It's been a really challenging year - and that's an understatement. How do you cope with the responsibility of leading a team through such difficult waters?
I am a born optimist, and try to see an opportunity in every challenge. Yes, previous year has been challenging on so many fronts. Important to remember that our business is solely driven by people – and it is critical that they feel at ease, be it at the workplace or work from home. I am blessed with some brilliant team members, who are filled with positivity and hope, it didn’t take a lot of effort for me to motivate them, but the sense of self-responsibility and rising up to the challenge of working in an entirely different manner drove my team to achieve brilliant results.
This year has seen the industry confronted with its lack of action/progress on diversity and inclusion. As a leader how have you dealt with this?
Truly believe in diversity and inclusion. I, as a leader, am driven by the quality talent, positive attitude and passion to progress in people rather than race, ethnicity or religion. I personally believe that God has created us all as human-beings, and this is how we should see and treat people in real life, i.e., everyone is a human-being like I am.
How important is your company culture to the success of your business? And how have you managed to keep it alive with staff working remotely in 2020?
A positive, vibrant, responsible and collaborative culture is everything you need to design a successful and sustainable business operation. We thrive on all these attributes within the organisation, we respect each other, every member stands for every other member during a demanding work situation, we look at the positive side of life and are an integrated team that believe in progressing together.
These values helped us to continue moving forward together and in a seamless manner.

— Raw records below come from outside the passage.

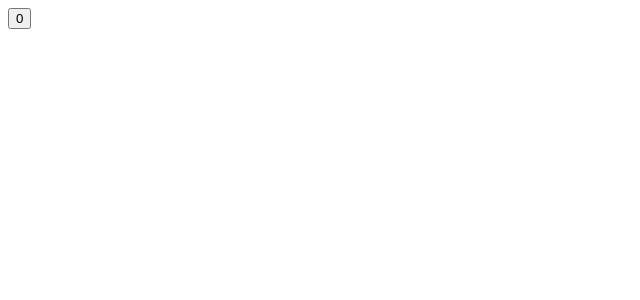
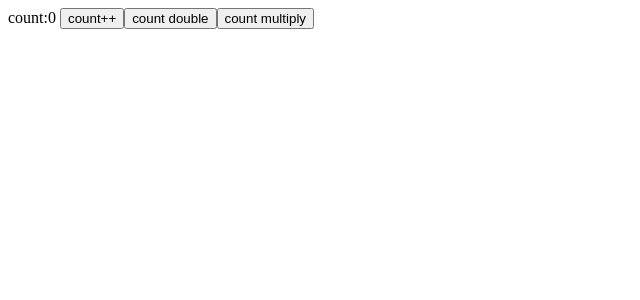
Before and after one commit to AnnGreen1/Vue2-JavaScript-demo, a Vue app: page /Dev/PersistedVuex in a window 1280 px wide. Shown: the top 300 px of the page, without its empty margins (0-640 px from the left). Built offline with nearby package versions, Linux system fonts and the light colour scheme.

Commit message:
使用mutations

```diff
--- a/src/views/Dev/PersistedVuex.vue
+++ b/src/views/Dev/PersistedVuex.vue
@@ -1,6 +1,9 @@
 <template>
   <div>
-    <button @click="countPlus">{{ count }}</button>
+    count:{{ count }}
+    <button @click="countPlus">count++</button>
+    <button @click="DOUBLE">count double</button>
+    <button @click="MULTIPLY">count multiply</button>
   </div>
 </template>
 
@@ -8,17 +11,33 @@
 /**
  * 代码实现的重点在 main.js line10 - line26
  */
-import { mapGetters } from "vuex";
+import { mapGetters, mapMutations } from "vuex";
 export default {
   data() {
     return {};
   },
   computed: {
+    /**
+     * mapGetters 辅助函数将 store 中的 getter 映射到局部计算属性，可以直接使用 count 这个计算属性
+     */
     ...mapGetters(["count"]),
   },
   methods: {
+    /**
+     * mapMutations 辅助函数将组件中的 methods 映射为 store.commit 调用
+     */
+    ...mapMutations(["DOUBLE_COUNT", "MULTIPLY_COUNT"]),
     countPlus() {
+      // 提交 mutation
       this.$store.commit("SET_COUNT", this.count + 1);
+    },
+    DOUBLE() {
+      // 可以直接像调用函数一样使用这个 mutation
+      this.DOUBLE_COUNT();
+    },
+    MULTIPLY() {
+      // 同样也可以实现提交载荷
+      this.MULTIPLY_COUNT(8);
     },
   },
   created() {},
```
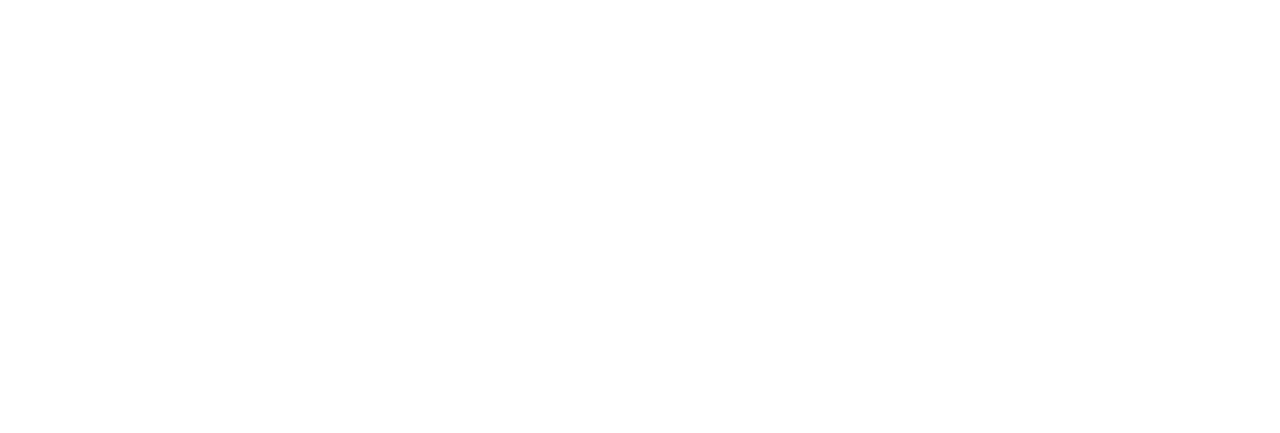
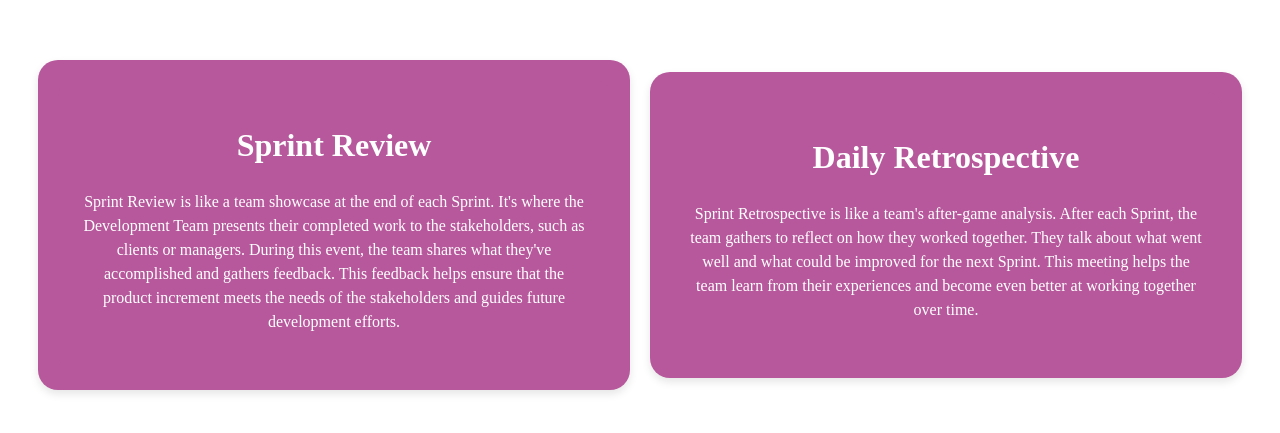
Before and after one commit to Memai2023/scrum-guide, a React (Vite) app: page /events in a window 1280 px wide. Shown: the part 183-616 px from the top of the page. Built offline with nearby package versions, Linux system fonts and the light colour scheme.

Commit message:
Sprint events two - scrum35

```diff
--- /dev/null
+++ b/src/Components/SprintEvents/SprintEventsInfoTwo/SprintEventsInfoTwo.module.css
@@ -0,0 +1,53 @@
+.container {
+  display: flex;
+  flex-wrap: wrap;
+  margin: 0 auto;
+  padding: 20px;
+  align-items: center;
+  justify-content: center;
+  min-height: 100vh;
+}
+
+.column {
+  flex: 1 1 300px;
+  margin: 10px;
+  background-color: #B7589C;
+  border-radius: 20px;
+  padding: 20px;
+  box-shadow: 0 4px 8px rgba(0,0,0,0.1);
+}
+
+.card {
+  padding: 20px;
+  background-color: #B7589C;
+  border-radius: 15px;
+}
+
+.card h2 {
+  color: #fff;
+  font-size: 32px;
+  text-align: center;
+}
+
+.card p {
+  color: #fff;
+  font-size: 16px;
+  line-height: 1.5;
+  text-align: center;
+}
+
+@media (max-width: 768px) {
+  .container {
+    flex-direction: column;
+    align-items: stretch;
+  }
+
+  .column {
+    flex: 1 1 100%;
+    max-width: none;
+  }
+
+  .card {
+    padding: 15px;
+  }
+}
--- /dev/null
+++ b/src/Components/SprintEvents/SprintEventsInfoTwo/index.jsx
@@ -0,0 +1,24 @@
+import React from 'react';
+import styles from './SprintEventsInfoTwo.module.css';
+import { SprintEvents } from '../../../data/data';
+
+const SprintEventsInfoTwo = () => {
+  return (
+    <div className={styles.container}>
+      <div className={styles.column}>
+        <div className={styles.card}>
+          <h2>Sprint Review</h2>
+          <p>{SprintEvents.sprintReviewText}</p>
+        </div>
+      </div>
+      <div className={styles.column}>
+        <div className={styles.card}>
+          <h2>Daily Retrospective</h2>
+          <p>{SprintEvents.retrospectiveText}</p>
+        </div>
+      </div>
+    </div>
+  );
+};
+
+export default SprintEventsInfoTwo;
--- a/src/Pages/SprintEvents/index.jsx
+++ b/src/Pages/SprintEvents/index.jsx
@@ -1,9 +1,12 @@
+import React from 'react';
+import SprintEventsInfoTwo from "../../Components/SprintEvents/SprintEventsInfoTwo";
+
 const SprintEvents = () => {
     return(
-        <>
-
-        </>
+        <div>
+            <SprintEventsInfoTwo />
+        </div>
     )
 }
 
-export default SprintEvents
+export default SprintEvents;
```
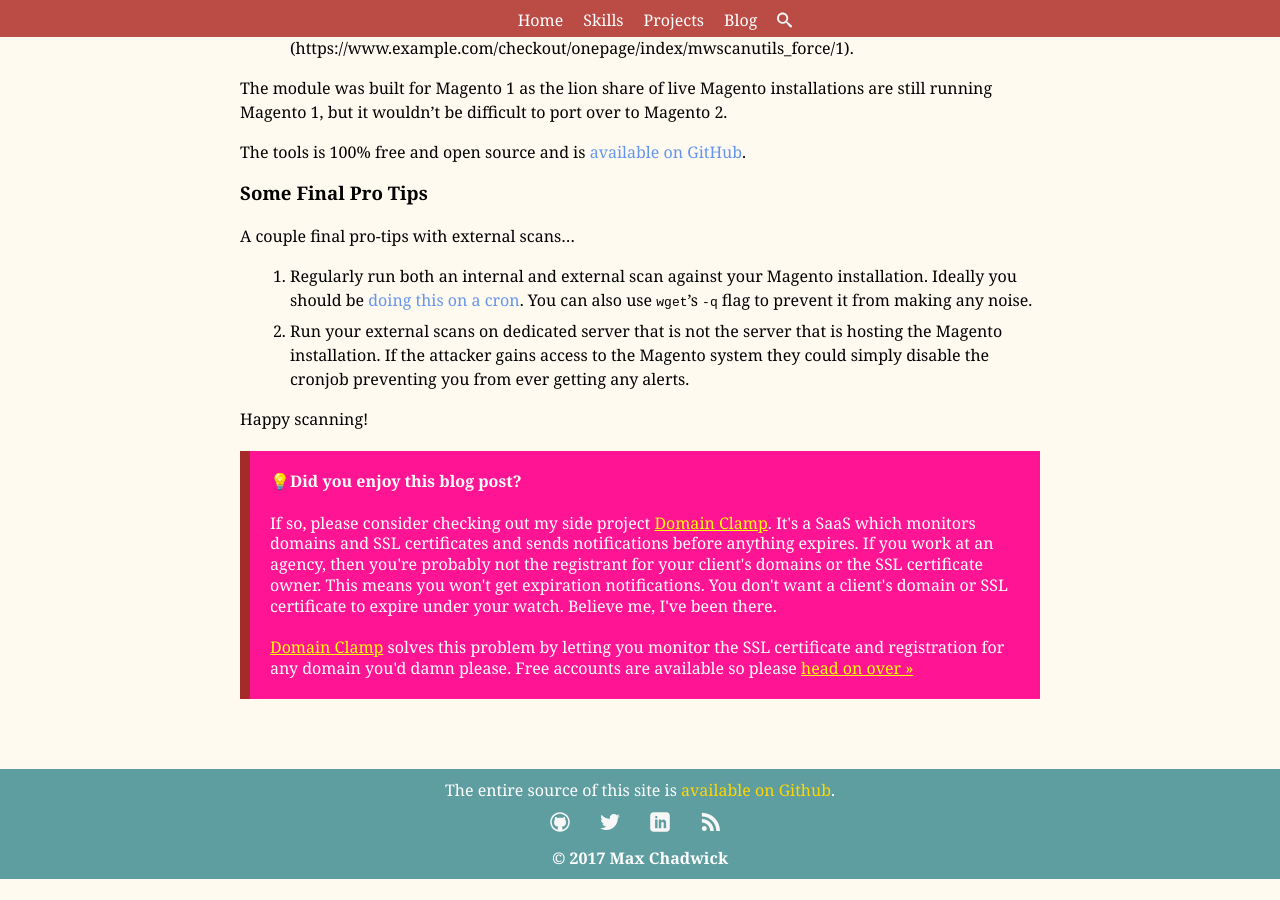
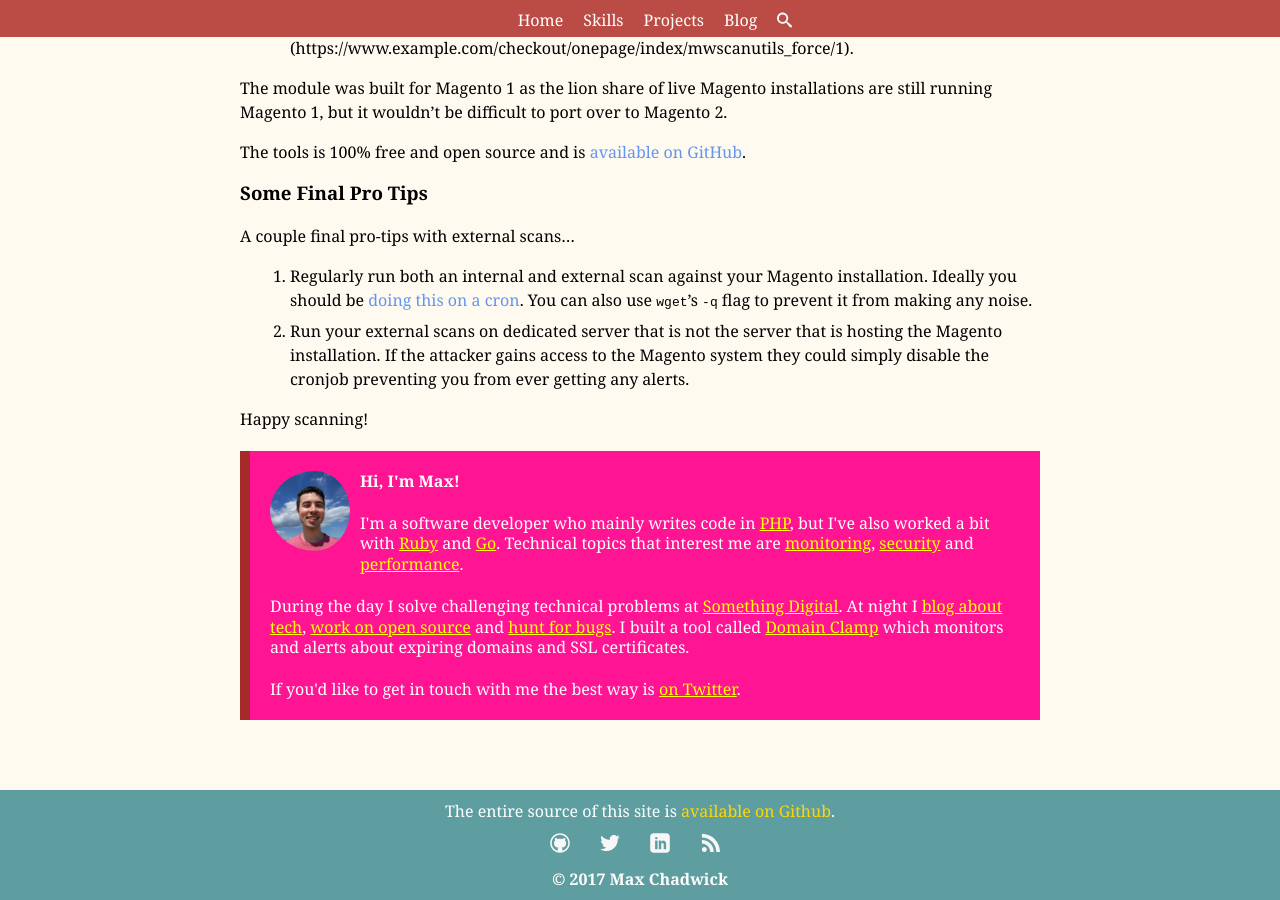
Before and after one commit to mpchadwick/mpchadwick.github.io, a Jekyll site: the page built from _posts/2017-08-05-magento-external-malware-scan.md, in a window 1280 px wide and 900 px high, scrolled down 1549 px. Built offline with Jekyll 4.4.1, drawn with Linux system fonts in a browser that asks for light colours; emoji names are drawn with the system emoji font; comment, search, counter and statistics services are not loaded; before the commit the page ends 2428 px from its top, so only the background shows below that.

Commit message:
Add bio tout

```diff
--- /dev/null
+++ b/_includes/bio.html
@@ -0,0 +1,9 @@
+<div class="domain-clamp-ad">
+    <p>
+        <img src="/img/me.jpg" style="width: 20%; max-width: 80px; padding-right: 10px; float: left; border-radius: 50%;"><strong>Hi, I'm Max!</strong><br><br>
+        I'm a software developer who mainly writes code in <a href="{{ site.baseurl }}/tags/#php">PHP</a>, but I've also worked a bit with <a href="{{ site.baseurl }}/tags/#ruby">Ruby</a> and <a href="{{ site.baseurl }}/tags/#go">Go</a>. Technical topics that interest me are <a href="{{ site.baseurl }}/tags/#monitoring">monitoring</a>, <a href="{{ site.baseurl }}/tags/#security">security</a> and <a href="{{ site.baseurl }}/tags/#performance">performance</a>.<br><br>
+        During the day I solve challenging technical problems at <a href="https://www.somethingdigital.com/">Something Digital</a>. At night I <a href="{{ site.baseurl }}/blog">blog about tech</a>, <a href="https://github.com/mpchadwick">work on open source</a> and <a href="https://bugcrowd.com/mpchadwick">hunt for bugs</a>. I built a tool called <a href="https://domainclamp.com/">Domain Clamp</a> which monitors and alerts about expiring domains and SSL certificates.<br><br>
+        If you'd like to get in touch with me the best way is <a href="https://twitter.com/maxpchadwick">on Twitter</a>.
+    </p>
+
+</div>
--- a/_posts/2017-08-05-magento-external-malware-scan.md
+++ b/_posts/2017-08-05-magento-external-malware-scan.md
@@ -5,7 +5,7 @@ description: A look an why and how to run an external malware scan against a Mag
 date: August 05, 2017
 image:  /img/blog/external-malware-scan/radioactive-symbol-on-brick-background.jpg
 tags: [Magento, Security]
-ad: domain-clamp-ad-b.html
+ad: bio.html
 ---
 
 [magento-malware-scanner](https://github.com/gwillem/magento-malware-scanner) is an extremely valuable tool to help keep your Magento installation secure. Scanning a codebase for malware is dead simple...
```
Also changed, not shown: img/me.jpg (added).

Once the lockdown started, we decided that we will still let our clients feel that we are right next to them and will work even harder to overcome this challenging situation.
What are the most useful resources you’ve found to help you along your leadership journey?
The people whom I have interacted, the perspectives that enabled me to keep my horizon broader, the disagreements that made me think about viable and workable solutions, the celebrations that made every success sweeter and above all, the resilience “not losing the battle before fighting it” and never give up attitude that I got from my parents.